8. Social Media
· Integrate Social Media in Your Website – Make it very easy for people to locate your social profiles and share your content. Your website should have easily identifiable social icons that link to your social accounts, as well as traditional sharing icons on posts so content can be quickly shared across social media networks.
· Use the Proper Social Accounts – We have a lot of choices when it comes to social media platforms. Make sure you are using the right network for your audience.
o SEO -> Google+ and YouTube
o Business to Business -> LinkedIn, Twitter, Quora
o Business to Consumer -> Facebook, Pinterest, Instagram
· Social Shares – Social activity influences organic search, so share your own content regularly and encourage others to do so as well.
· Be Active and Engaged – Social media is about interaction, which means you must actively connect with others, share third-party content, and communicate via tweets, likes, comments, and +1s.
· Solid Reputation – Manage your online reputation and promptly address negative interactions. The worst thing you can do is to ignore a negative comment.
· Mobile Responsive for Smaller Websites – Responsive web design keeps your desktop and mobile content on a single URL, which is easier for your users to interact with, share, and link to and for Google’s algorithms to assign the indexing properties to your content. Google recommends webmasters follow the industry best practice of using responsive web design, namely serving the same HTML for all devices and using only CSS media queries to decide the rendering on each device.
· Dedicated Mobile Sites for Larger Websites – Larger and more complex websites can struggle with the responsive approach. In these scenarios, it is best to have a segregated website that specifically designed to mobile devices.
· Check Device Rendering – Does your website look good on tablets and smartphones? Is content easy to navigate through and forms accessible? Spend time to test prior to launch.
· Consider Image Usage Carefully – Large horizontal images with text may work great on a desktop computer, but they can be difficult to scale and still read on a mobile device. If you plan to use text within your graphics, consider a vertical approach and avoid horizontal layouts.
· Avoid Flash – Flash is difficult for search engines to digest and index. It is also rarely supported on mobile devices such as the iPhone or iPad.
10. Old School Craziness
· Duplicate Content – Search engines want to provide unique content and they avoid presenting searchers with multiple versions of the same content. As such, some search engines will filter out content they deem to be similar or nearly duplicate of existing indexed content.
· Thin Content – This refers to websites who create low-quality pages with little or no unique content. It degrades the user experience and opens websites up to a manual penalty from Google.
· Stolen or Scraped Content – This includes the reuse of content from another source in an effort to increase page volume and influence search results. It also opens the website up to a penalty.
· Excessive Ads – Websites that have large amounts of ads before actual content are downgraded in search because they create a poor user experience.
· Cloaking – Cloaking refers to a website displaying different content to search engines and searchers. Use of cloaking may get a website banned from a search engine.
· Link Farms –Link farms are groups of websites that establish links with the purpose or distorting search engine results.
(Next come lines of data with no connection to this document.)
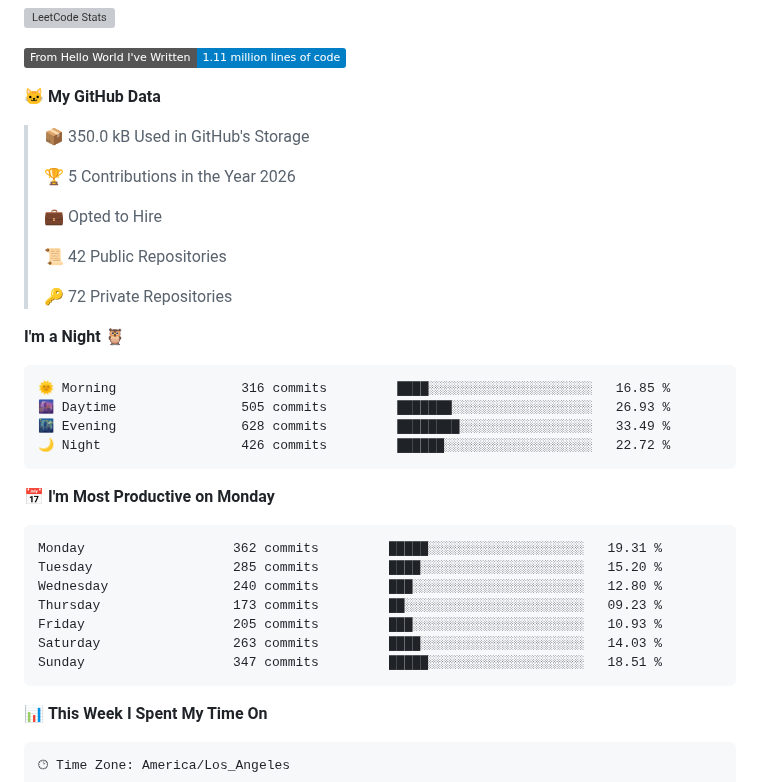
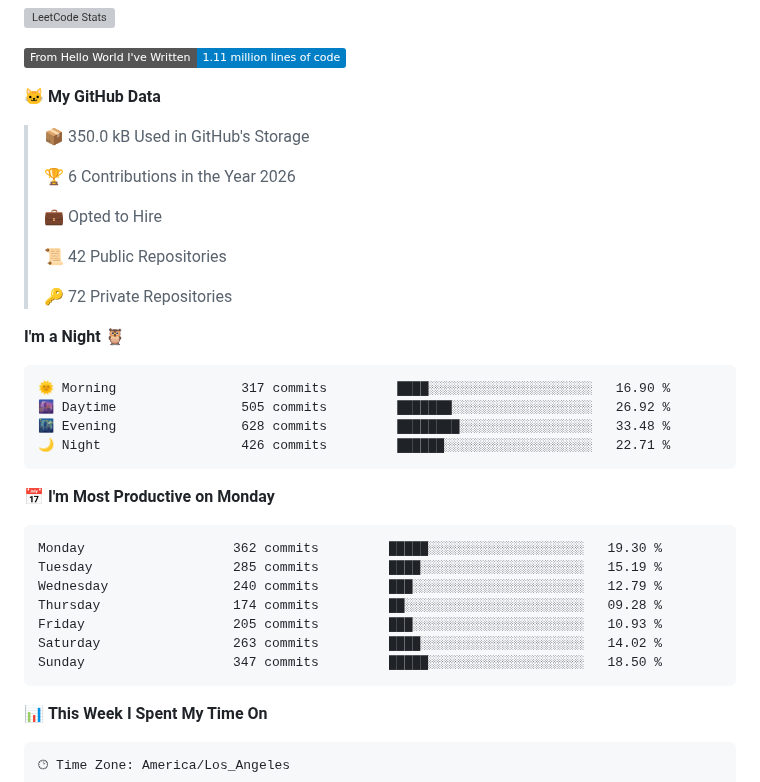
Before and after one commit to KFChinese/KFChinese, a Markdown page: README.md, the part around one of its changes. GitHub-like rendering; badges without logos; grey boxes are pictures that could not be loaded.

Commit message:
Updated with Dev Metrics

````diff
--- a/README.md
+++ b/README.md
@@ -48,7 +48,7 @@
 
 > 📦 350.0 kB Used in GitHub's Storage
  >
-> 🏆 5 Contributions in the Year 2026
+> 🏆 6 Contributions in the Year 2026
  >
 > 💼 Opted to Hire
  >
@@ -59,21 +59,21 @@
 **I'm a Night 🦉**
 
 ```text
-🌞 Morning                316 commits         ████░░░░░░░░░░░░░░░░░░░░░   16.85 %
-🌆 Daytime                505 commits         ███████░░░░░░░░░░░░░░░░░░   26.93 %
-🌃 Evening                628 commits         ████████░░░░░░░░░░░░░░░░░   33.49 %
-🌙 Night                  426 commits         ██████░░░░░░░░░░░░░░░░░░░   22.72 %
+🌞 Morning                317 commits         ████░░░░░░░░░░░░░░░░░░░░░   16.90 %
+🌆 Daytime                505 commits         ███████░░░░░░░░░░░░░░░░░░   26.92 %
+🌃 Evening                628 commits         ████████░░░░░░░░░░░░░░░░░   33.48 %
+🌙 Night                  426 commits         ██████░░░░░░░░░░░░░░░░░░░   22.71 %
 ```
 📅 **I'm Most Productive on Monday**
 
 ```text
-Monday                   362 commits         █████░░░░░░░░░░░░░░░░░░░░   19.31 %
-Tuesday                  285 commits         ████░░░░░░░░░░░░░░░░░░░░░   15.20 %
-Wednesday                240 commits         ███░░░░░░░░░░░░░░░░░░░░░░   12.80 %
-Thursday                 173 commits         ██░░░░░░░░░░░░░░░░░░░░░░░   09.23 %
+Monday                   362 commits         █████░░░░░░░░░░░░░░░░░░░░   19.30 %
+Tuesday                  285 commits         ████░░░░░░░░░░░░░░░░░░░░░   15.19 %
+Wednesday                240 commits         ███░░░░░░░░░░░░░░░░░░░░░░   12.79 %
+Thursday                 174 commits         ██░░░░░░░░░░░░░░░░░░░░░░░   09.28 %
 Friday                   205 commits         ███░░░░░░░░░░░░░░░░░░░░░░   10.93 %
-Saturday                 263 commits         ████░░░░░░░░░░░░░░░░░░░░░   14.03 %
-Sunday                   347 commits         █████░░░░░░░░░░░░░░░░░░░░   18.51 %
+Saturday                 263 commits         ████░░░░░░░░░░░░░░░░░░░░░   14.02 %
+Sunday                   347 commits         █████░░░░░░░░░░░░░░░░░░░░   18.50 %
 ```
 
 
````
Also changed, not shown: other parts of README.md (+1 -1 lines), assets/bar_graph.png.
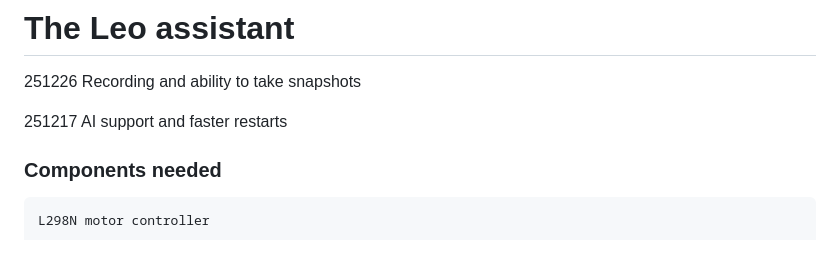
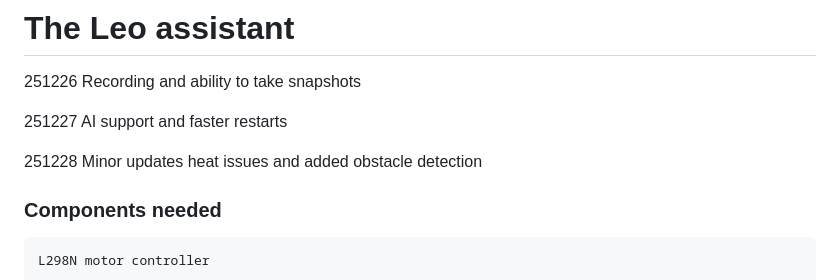
Before and after one commit to anderssjoeberg75/leo_assistant, a Markdown page: README.md, the part around the change. Drawn GitHub-style; blank space fills up the shorter version.

```diff
--- a/README.md
+++ b/README.md
@@ -2,7 +2,9 @@
 
 251226 Recording and ability to take snapshots
 
-251217 AI support and faster restarts
+251227 AI support and faster restarts
+
+251228 Minor updates heat issues and added obstacle detection
 
 
 ### Components needed
```
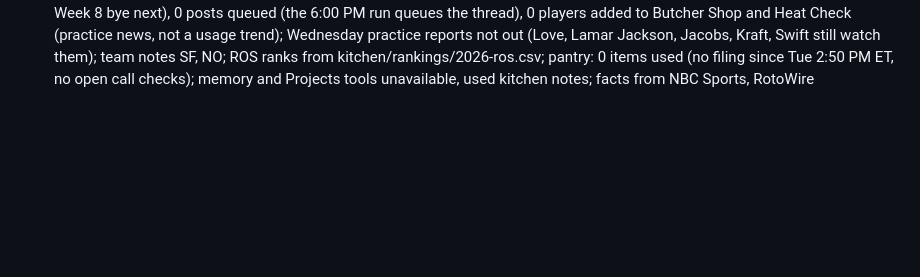
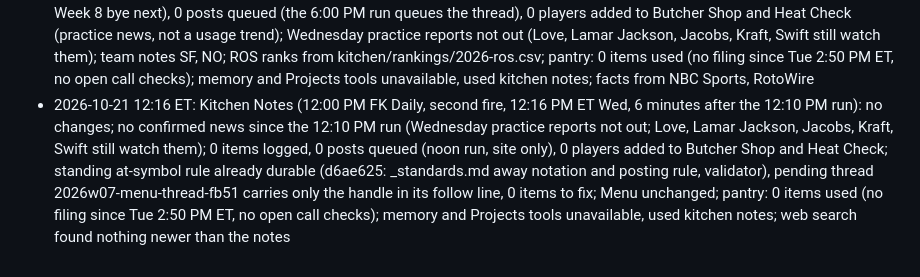
Before and after one commit to fantasykitchenff/fantasy-kitchen, a Markdown page: kitchen/log.md, the part around the change. GitHub-like rendering; blank space fills up the shorter version.

Commit message:
Log: Kitchen Notes week 7 Wednesday second fire, no changes
Co-Authored-By: Claude Opus 5.5 <noreply@anthropic.com>
Claude-Session: https://claude.ai/code/session_01QjpdpbfUqLei1wBTLHEKUu

```diff
--- a/kitchen/log.md
+++ b/kitchen/log.md
@@ -211,3 +211,4 @@ One line per task run, appended by `python3 tools/fk.py log "..."`. Newest at th
 - 2026-10-21 10:38 ET: Menu week 7 (11:00 AM FK Daily, 10:40 AM ET Wed, after the Tue 10:48 PM build): no changes; piece published from the week-07 rankings file and thread 2026w07-menu-thread-fb51 still pending for 1:20 PM ET and accurate, left as is; Wednesday practice reports not out at run time (Lamar Jackson, Jacobs, Kraft, Swift still watch Wednesday's report; Evans already off the Menu with SF bracing for him to miss at ATL); web news (Hurts, McLaurin, Adams, Dart, Evans, Jacobs) already in the notes; pantry: 0 items used (no filing since Tue 2:50 PM ET, no open call checks); memory and Projects tools unavailable, used kitchen notes; checked Yahoo Sports, NBC Sports, RotoWire, DraftKings Network
 - 2026-10-21 11:14 ET: Menu week 7 (11:00 AM FK Daily, second fire, 11:14 AM ET Wed, 34 minutes after the 10:38 AM check): no changes; piece published from the week-07 rankings file and thread 2026w07-menu-thread-fb51 still pending for 1:20 PM ET and accurate, left as is; Wednesday practice reports not out at run time; pantry: 0 items used (no filing since Tue 2:50 PM ET, no open call checks); web search found nothing newer than the notes
 - 2026-10-21 12:10 ET: Kitchen Notes (12:00 PM FK Daily, 12:15 PM ET Wed, site only): 2 items logged (Christian Kirk ADD 0-2%, Shanahan calls him a possibility at ATL with Evans unlikely; Jordyn Tyson HOLD at WR55 rest of season, no practice this week, Week 8 bye next), 0 posts queued (the 6:00 PM run queues the thread), 0 players added to Butcher Shop and Heat Check (practice news, not a usage trend); Wednesday practice reports not out (Love, Lamar Jackson, Jacobs, Kraft, Swift still watch them); team notes SF, NO; ROS ranks from kitchen/rankings/2026-ros.csv; pantry: 0 items used (no filing since Tue 2:50 PM ET, no open call checks); memory and Projects tools unavailable, used kitchen notes; facts from NBC Sports, RotoWire
+- 2026-10-21 12:16 ET: Kitchen Notes (12:00 PM FK Daily, second fire, 12:16 PM ET Wed, 6 minutes after the 12:10 PM run): no changes; no confirmed news since the 12:10 PM run (Wednesday practice reports not out; Love, Lamar Jackson, Jacobs, Kraft, Swift still watch them); 0 items logged, 0 posts queued (noon run, site only), 0 players added to Butcher Shop and Heat Check; standing at-symbol rule already durable (d6ae625: _standards.md away notation and posting rule, validator), pending thread 2026w07-menu-thread-fb51 carries only the handle in its follow line, 0 items to fix; Menu unchanged; pantry: 0 items used (no filing since Tue 2:50 PM ET, no open call checks); memory and Projects tools unavailable, used kitchen notes; web search found nothing newer than the notes
```
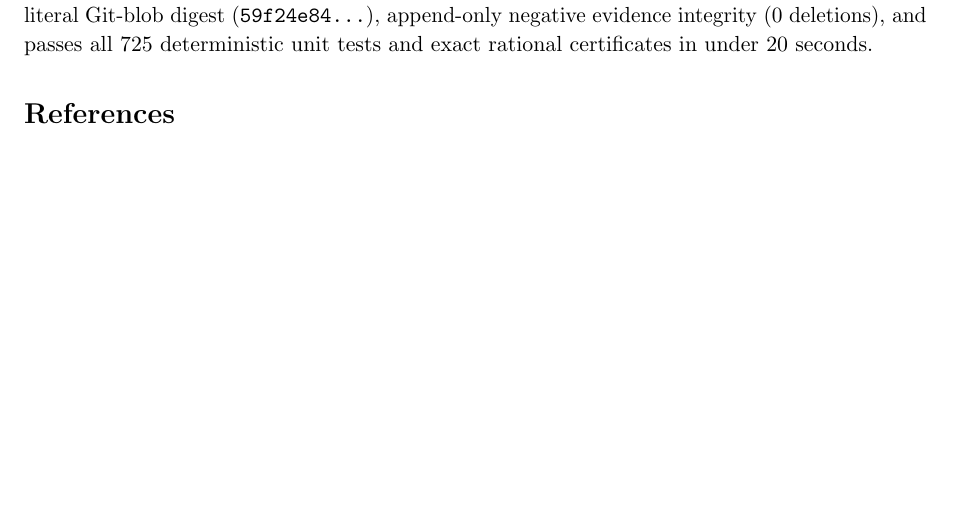
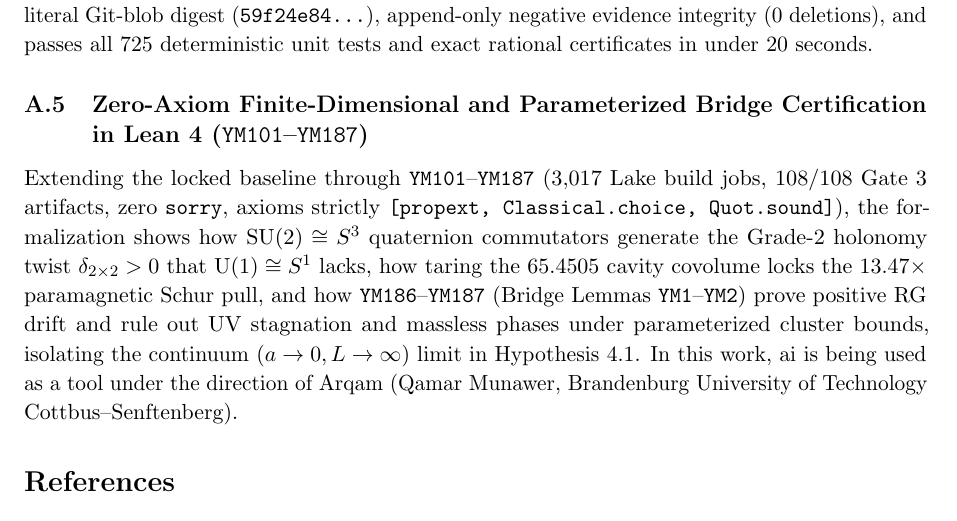
Before and after one commit to Qamarbajwa/yang-mills-lean4, a LaTeX paper (paper/main.tex): part of page 12 of 12 before the commit and part of page 12 of 13 after it, cut so that both start at the same text, the shorter picture padded with empty space. Compiled offline with pdfLaTeX.

Commit message:
docs(ym): replace banners with YM101-YM187 Zero-Axiom Bridge Certification prose and Arqam/ai tool note

```diff
--- a/paper/main.tex
+++ b/paper/main.tex
@@ -482,6 +482,9 @@ $ python scripts/verify_all.py
 \end{verbatim}
 This script deterministically verifies the 158-file closed-world checkout digest (\texttt{dac222e2...}), literal Git-blob digest (\texttt{59f24e84...}), append-only negative evidence integrity (0 deletions), and passes all 725 deterministic unit tests and exact rational certificates in under 20 seconds.
 
+\subsection{Zero-Axiom Finite-Dimensional and Parameterized Bridge Certification in Lean 4 (\texttt{YM101}--\texttt{YM187})}
+Extending the locked baseline through \texttt{YM101}--\texttt{YM187} ($3{,}017$ Lake build jobs, $108/108$ Gate~3 artifacts, zero \texttt{sorry}, axioms strictly \texttt{[propext, Classical.choice, Quot.sound]}), the formalization shows how $\mathrm{SU}(2) \cong S^3$ quaternion commutators generate the Grade-$2$ holonomy twist $\delta_{2\times 2} > 0$ that $\mathrm{U}(1) \cong S^1$ lacks, how taring the $65.4505$ cavity covolume locks the $13.47\times$ paramagnetic Schur pull, and how \texttt{YM186}--\texttt{YM187} (Bridge Lemmas \texttt{YM1}--\texttt{YM2}) prove positive RG drift and rule out UV stagnation and massless phases under parameterized cluster bounds, isolating the continuum $(a \to 0, L \to \infty)$ limit in Hypothesis~4.1. In this work, ai is being used as a tool under the direction of Arqam (Qamar Munawer, Brandenburg University of Technology Cottbus--Senftenberg).
+
 \bibliographystyle{plain}
 \bibliography{references}
 
```
Also changed, not shown: README.md, paper/main.pdf (added), 1 other file.
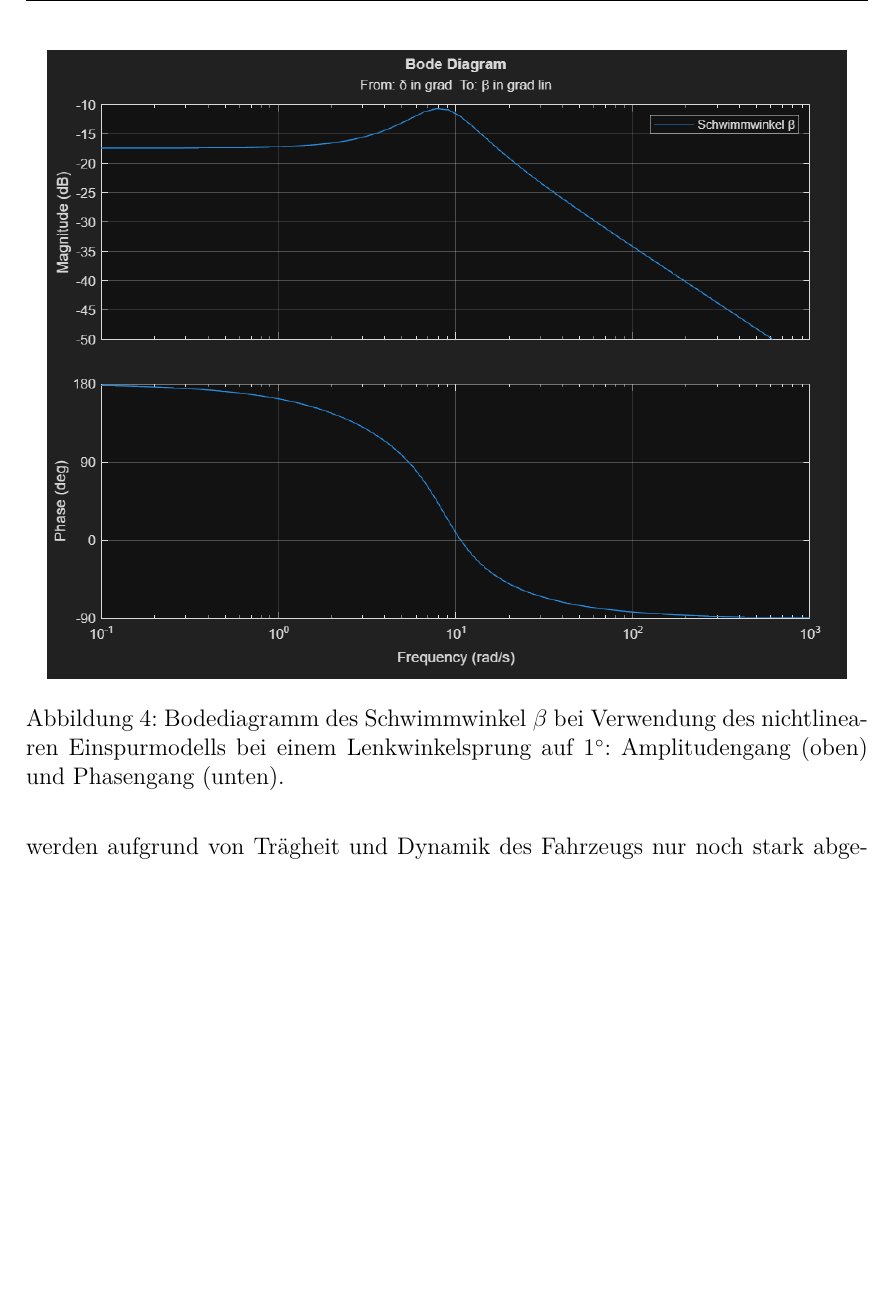
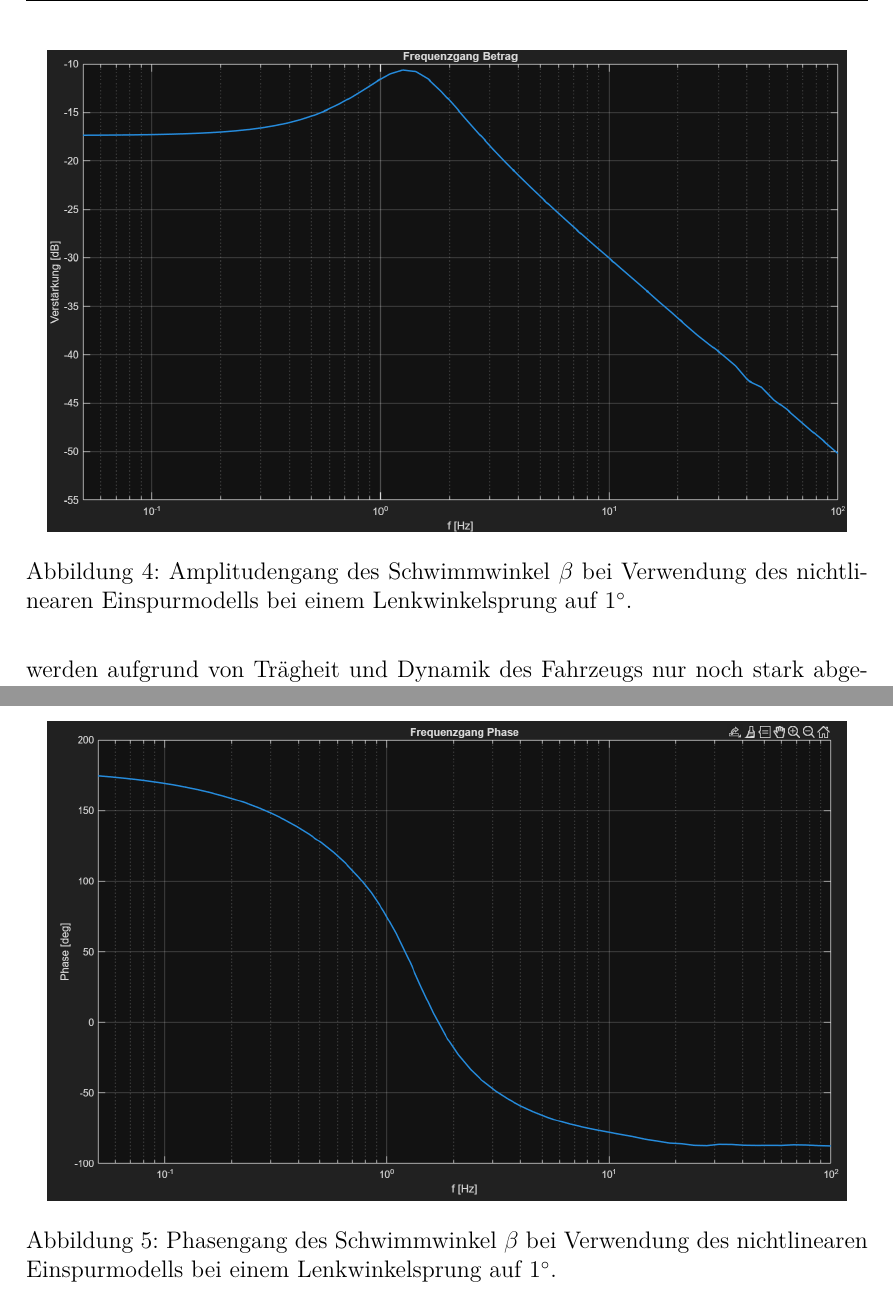
Before and after one commit to Carl-Angel-Galman/Simtech, a LaTeX document (main.tex, which reads sections/Aufgabe_4.tex): part of page 10 of 10 before the commit and two parts of pages 10 and 11 of 11 after it, the two joined at a grey line, cut so that both start at the same text, the shorter picture padded with empty space. Compiled offline with pdfLaTeX.

Commit message:
neue bode dagramme

```diff
--- a/sections/Aufgabe_4.tex
+++ b/sections/Aufgabe_4.tex
@@ -11,7 +11,12 @@ $\hat{\beta}(\omega)=|G(j\omega)|\cdot 1^\circ$ gilt.
 
 \begin{figure}[h]
     \centering
-    \includegraphics[width=0.95\linewidth]{pictures/Aufgabe4Bode.png}
-    \caption{Bodediagramm des Schwimmwinkel $\beta$ bei Verwendung des nichtlinearen Einspurmodells bei einem Lenkwinkelsprung auf $1^\circ$:
-    Amplitudengang (oben) und Phasengang (unten).}
-    \label{fig:aufgabe4bode}
+    \includegraphics[width=0.95\linewidth]{pictures/Aufgabe4Amplitude.png}
+    \caption{Amplitudengang des Schwimmwinkel $\beta$ bei Verwendung des nichtlinearen Einspurmodells bei einem Lenkwinkelsprung auf $1^\circ$.}
+    \label{fig:aufgabe4amplitude}
+\end{figure}
+
+\begin{figure}[h]
+    \centering
+    \includegraphics[width=0.95\linewidth]{pictures/Aufgabe4Phase.png}
+    \caption{Phasengang des Schwimmwinkel $\beta$ bei Verwendung des nichtlinearen Einspurmodells bei einem Lenkwinkelsprung auf $1^\circ$.}
```
Also changed, not shown: pictures/Aufgabe4Amplitude.png (added), pictures/Aufgabe4Bode.png (deleted), pictures/Aufgabe4Phase.png (added), sections/Aufgabe_4.tex (3 more changed lines), 2 other files.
This is a direct violation of Google’s policies and penalties will result.
· Paid Links – Buying or selling links in an effort to distort search results. This includes, but is not limited to, exchanging money for links or posts that contain links.
How Did Your Website Do?
Did you pass or fail? I’m hoping you found enough items to make a positive impact, but not so many that you feel defeated. Remember that everything is fixable with enough time, love, and hard work.